Prospects for antiapoptotic drug therapy of neurodegenerative diseases.Prog Neuropsychopharmacol Biol Psychiatry. 2003 Apr; 27(2):303-21.PN

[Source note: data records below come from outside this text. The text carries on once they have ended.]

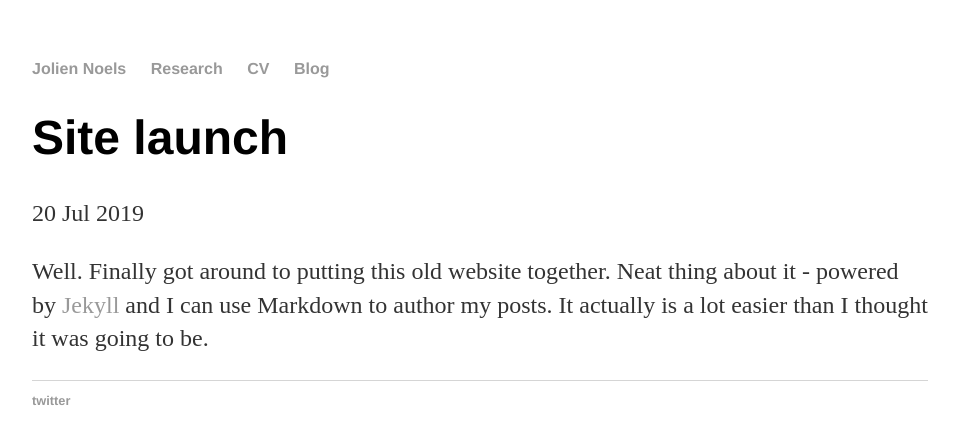
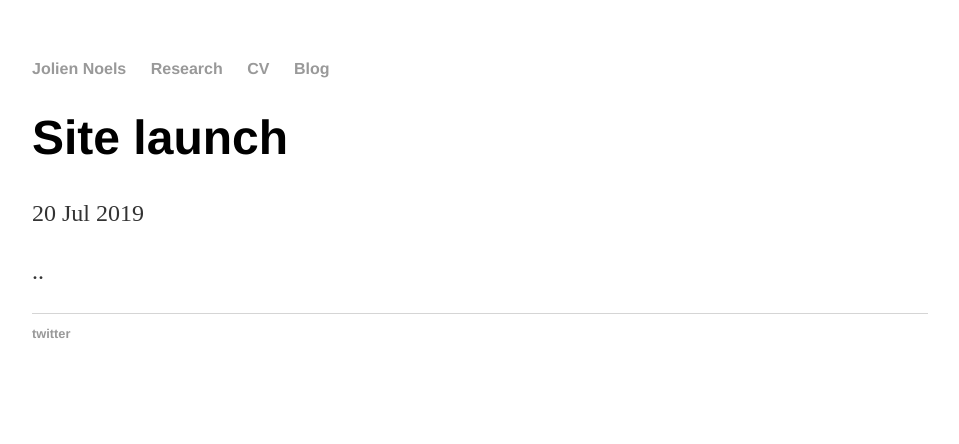
Before and after one commit to JolienNoels/joliennoels.github.io, a Jekyll site: the page built from _posts/2019-07-20-site-launched.md, in a window 1280 px wide. Shown: the top 444 px of the page, without its empty margins (160-1119 px from the left). Built offline with Jekyll 4.4.1, drawn with Linux system fonts in a browser that asks for light colours.

Commit message:
Update 2019-07-20-site-launched.md

```diff
--- a/_posts/2019-07-20-site-launched.md
+++ b/_posts/2019-07-20-site-launched.md
@@ -4,4 +4,4 @@
 date: 2019-07-20
 ---
 
-Well. Finally got around to putting this old website together. Neat thing about it - powered by [Jekyll](http://jekyllrb.com) and I can use Markdown to author my posts. It actually is a lot easier than I thought it was going to be.
+..
```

The evidence for a role of apoptosis in the neurodegenerative diseases, Alzheimer's disease (AD), Parkinson's disease (PD) and amyotrophic lateral sclerosis (ALS), and in the more acute conditions of cerebral ischemia, traumatic brain injury (TBI), and spinal cord injury (SCI) is reviewed with regard to potential intervention by means of small antiapoptotic molecules. In addition, the available animal models for these diseases are discussed with respect to their relevance for testing small antiapoptotic molecules in the context of what is known about the apoptotic pathways involved in the diseases and the models. The principal issues related to pharmacotherapy by apoptosis inhibition, i.e., functionality of rescued neurons and potential interference with physiologically occurring apoptosis, are pointed out. Finally, the properties of a number of small antiapoptotic molecules currently under clinical investigation are summarized. It is concluded that the evidence for a role of apoptosis at present is more convincing for PD and ALS than for AD. In PD, damage to dopaminergic neurons may occur through oxidative stress and/or mitochondrial impairment and culminate in activation of an apoptotic, presumably p53-dependent cascade; some neurons experiencing energy failure may not be able to complete apoptosis, end up in necrosis and give rise to inflammatory processes. These events are reasonably well reflected in some of the PD animal models, notably those involving 1-methyl-4-phenyl-1,2,3,6-tetrahydropyridine (MPTP) and rotenone. In sporadic ALS, an involvement of pathways involving p53 and Bcl-2 family members appears possible if not likely, but is not established. The issue is important for the development of antiapoptotic compounds for the treatment of this disease because of differential involvement of p53 in different mutant superoxide dismutase (SOD) mice. Most debated is the role of apoptosis in AD; this implies that little is known about potentially involved pathways. Moreover, there is a lack of suitable animal models for compound evaluation. Apoptosis or related phenomena are likely involved in secondary cell death in cerebral ischemia, TBI, and SCI. Most of the pertinent information comes from animal experiments, which have provided some evidence for prevention of cell death by antiapoptotic treatments, but little for functional benefit. Much remains to be done in this area to explore the potential of antiapoptotic drugs. There is a small number of antiapoptotic compounds in clinical development. With some of them, evidence for maintenance of functionality of the rescued neurons has been obtained in some animal models, and the fact that they made it to phase II studies in patients suggests that interference with physiological apoptosis is not an obligatory problem. The prospect that small antiapoptotic molecules will have an impact on the therapy of neurodegenerative diseases, and perhaps also of ischemia and trauma, is therefore judged cautiously positively.